Food trends for 2024 and beyond

As food innovators, we love nothing more than staying up to date with the latest trends in ingredients, dishes and dining to ensure we keep creating recipes that appeal to customers and their changing tastes. Here are some of the key trends in food for this year and beyond. 

More dishes for vegetarians 

The availability of vegetarian dishes on menus is a hot topic. As plant-based eating has become more popular, a lot of vegetarians miss ingredients like cheese, butter and cream if there is only one vegan option aiming to appeal to vegans and vegetarians alike. Vegetarians are pushing back and we expect to see a return to vegetarian dishes with eggs and dairy, alongside plant based dishes for vegans.

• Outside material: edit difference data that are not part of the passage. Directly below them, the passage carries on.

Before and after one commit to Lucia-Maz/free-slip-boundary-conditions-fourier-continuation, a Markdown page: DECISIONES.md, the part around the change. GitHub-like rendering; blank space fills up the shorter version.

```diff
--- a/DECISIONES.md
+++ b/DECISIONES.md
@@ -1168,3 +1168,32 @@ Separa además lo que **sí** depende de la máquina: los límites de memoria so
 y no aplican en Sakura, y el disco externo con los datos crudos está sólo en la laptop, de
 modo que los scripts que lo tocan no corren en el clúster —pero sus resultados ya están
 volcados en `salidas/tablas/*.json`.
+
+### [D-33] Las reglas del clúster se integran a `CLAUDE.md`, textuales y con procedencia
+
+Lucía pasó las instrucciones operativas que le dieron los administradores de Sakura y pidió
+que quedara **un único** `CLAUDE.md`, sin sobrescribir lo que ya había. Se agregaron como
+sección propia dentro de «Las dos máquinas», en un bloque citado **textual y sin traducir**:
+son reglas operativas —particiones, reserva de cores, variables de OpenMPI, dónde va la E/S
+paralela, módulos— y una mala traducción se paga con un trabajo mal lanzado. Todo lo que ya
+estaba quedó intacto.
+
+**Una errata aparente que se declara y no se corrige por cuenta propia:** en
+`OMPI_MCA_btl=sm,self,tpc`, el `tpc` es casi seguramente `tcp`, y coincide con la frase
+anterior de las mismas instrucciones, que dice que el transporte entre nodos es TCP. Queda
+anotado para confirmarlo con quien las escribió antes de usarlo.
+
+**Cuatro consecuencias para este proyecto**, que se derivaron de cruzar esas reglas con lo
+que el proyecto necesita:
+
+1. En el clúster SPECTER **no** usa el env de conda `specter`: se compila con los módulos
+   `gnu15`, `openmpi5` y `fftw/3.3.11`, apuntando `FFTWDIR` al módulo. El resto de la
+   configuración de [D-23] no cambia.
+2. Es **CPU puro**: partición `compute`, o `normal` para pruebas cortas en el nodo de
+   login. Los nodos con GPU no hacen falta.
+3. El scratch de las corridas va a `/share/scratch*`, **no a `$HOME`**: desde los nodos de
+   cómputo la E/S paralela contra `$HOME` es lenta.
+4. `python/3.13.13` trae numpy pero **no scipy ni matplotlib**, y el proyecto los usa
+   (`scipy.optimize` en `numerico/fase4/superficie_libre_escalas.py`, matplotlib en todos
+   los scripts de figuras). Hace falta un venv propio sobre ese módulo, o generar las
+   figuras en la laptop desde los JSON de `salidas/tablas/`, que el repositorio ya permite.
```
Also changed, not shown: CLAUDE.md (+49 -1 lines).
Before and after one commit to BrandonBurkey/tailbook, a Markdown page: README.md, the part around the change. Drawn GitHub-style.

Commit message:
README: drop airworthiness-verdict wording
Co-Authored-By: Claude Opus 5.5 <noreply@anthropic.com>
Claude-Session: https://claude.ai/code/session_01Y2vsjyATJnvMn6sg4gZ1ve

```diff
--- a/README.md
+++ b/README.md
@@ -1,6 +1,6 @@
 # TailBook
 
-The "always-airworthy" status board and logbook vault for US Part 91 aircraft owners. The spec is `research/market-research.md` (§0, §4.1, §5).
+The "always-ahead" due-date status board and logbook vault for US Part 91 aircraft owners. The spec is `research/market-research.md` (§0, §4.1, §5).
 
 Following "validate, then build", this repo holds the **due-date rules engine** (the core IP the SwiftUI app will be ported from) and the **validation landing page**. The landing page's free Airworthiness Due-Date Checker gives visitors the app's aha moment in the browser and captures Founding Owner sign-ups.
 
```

While venues must consider menu space, with more types of diets it’s important to consider dishes that appeal and cater to all diners. 

Conscious demand for sustainable, rustic and real food  

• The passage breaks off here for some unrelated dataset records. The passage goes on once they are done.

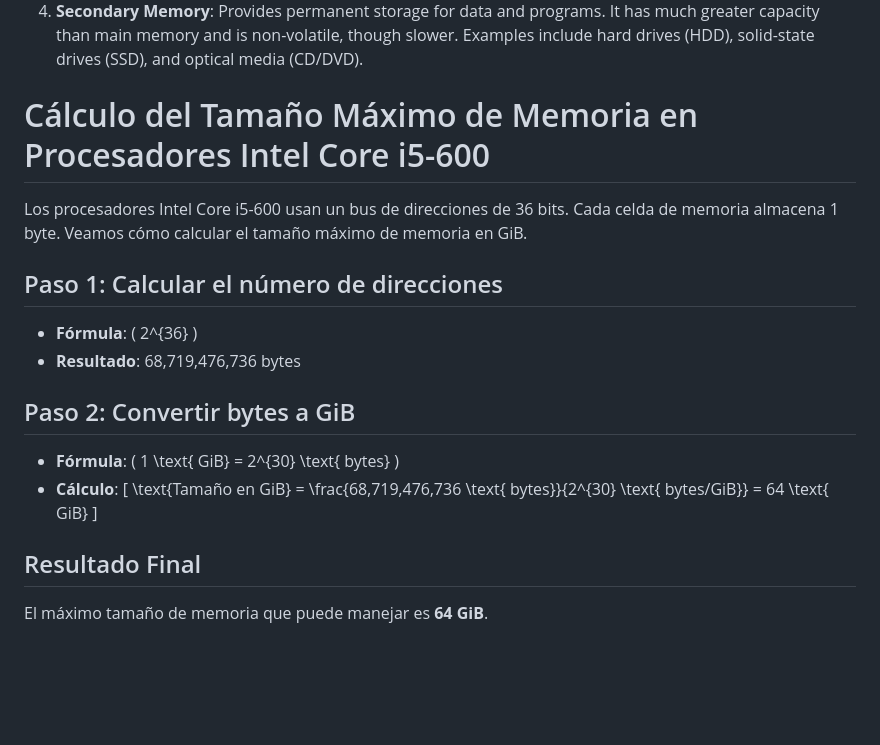
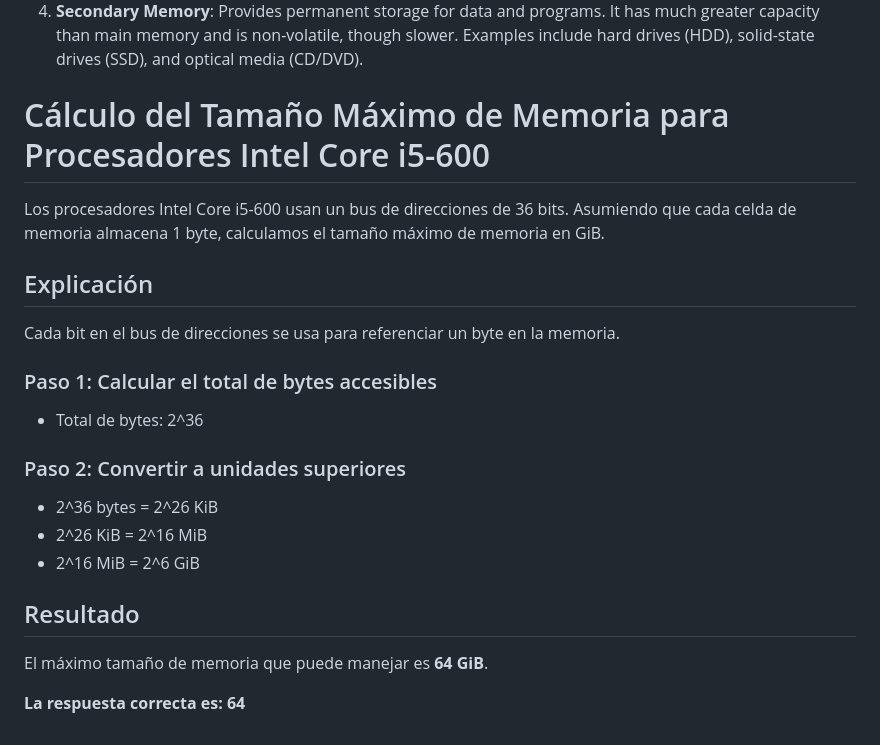
Before and after one commit to Plati287/webpablo, a Markdown page: Hardware1ASIR/Unidad2_resumen1.md, the part around the change. Rendered like a GitHub page; blank space fills up the shorter version.

Commit message:
Añadí la parte práctica del tema

```diff
--- a/Hardware1ASIR/Unidad2_resumen1.md
+++ b/Hardware1ASIR/Unidad2_resumen1.md
@@ -175,20 +175,22 @@ Memory in a computer system is organized in a hierarchy based on capacity, acces
 3. **Main Memory (RAM)**: Stores active program instructions and data. It has a larger capacity than cache but operates at a slower speed.
 4. **Secondary Memory**: Provides permanent storage for data and programs. It has much greater capacity than main memory and is non-volatile, though slower. Examples include hard drives (HDD), solid-state drives (SSD), and optical media (CD/DVD).
 
-# Cálculo del Tamaño Máximo de Memoria en Procesadores Intel Core i5-600
+# Cálculo del Tamaño Máximo de Memoria para Procesadores Intel Core i5-600
 
-Los procesadores Intel Core i5-600 usan un bus de direcciones de 36 bits. Cada celda de memoria almacena 1 byte. Veamos cómo calcular el tamaño máximo de memoria en GiB.
+Los procesadores Intel Core i5-600 usan un bus de direcciones de 36 bits. Asumiendo que cada celda de memoria almacena 1 byte, calculamos el tamaño máximo de memoria en GiB.
 
-## Paso 1: Calcular el número de direcciones
-- **Fórmula**: \( 2^{36} \)
-- **Resultado**: 68,719,476,736 bytes
+## Explicación
+Cada bit en el bus de direcciones se usa para referenciar un byte en la memoria.
 
-## Paso 2: Convertir bytes a GiB
-- **Fórmula**: \( 1 \text{ GiB} = 2^{30} \text{ bytes} \)
-- **Cálculo**:
-  \[
-  \text{Tamaño en GiB} = \frac{68,719,476,736 \text{ bytes}}{2^{30} \text{ bytes/GiB}} = 64 \text{ GiB}
-  \]
+### Paso 1: Calcular el total de bytes accesibles
+- Total de bytes: 2^36
 
-## Resultado Final
+### Paso 2: Convertir a unidades superiores
+- 2^36 bytes = 2^26 KiB
+- 2^26 KiB = 2^16 MiB
+- 2^16 MiB = 2^6 GiB
+
+## Resultado
 El máximo tamaño de memoria que puede manejar es **64 GiB**.
+
+**La respuesta correcta es: 64**
```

The increased awareness of food sustainability is affecting the whole industry with many consumers as well as suppliers now actively wanting more environmentally friendly food. Consumers are also pushing back against overly processed ingredients, particularly when it comes to free from dishes. Instead there is a trend for more rustic, rural and reduced processed foods. Expect to see more real ingredients, vegetables and natural protein at the heart of vegetarian and vegan dishes. 

Say hello to British fusion 

While there is no denying the appetite for international flavours, some consumers can be wary about trying totally different dishes. That’s where British fusion comes in, often combining traditional ingredients with global flavours to create unique dishes with some familiar elements. We’re seeing more creative cooking and flavor combinations across desserts and main courses and British fusion continues to be a trend to watch. 

Sensory dining 

Expect to see a continued focus on dishes that look as good as they taste, with Gen Z driving the desire for aesthetic dishes that serve as much style as flavour. Consumers want dishes they can photograph, smell and even hear. We’re also seeing dishes which can affect our moods – from calming colour pallets to desserts with lavender and camomile to help you sleep and relax. This is food that’s a feast for all the senses.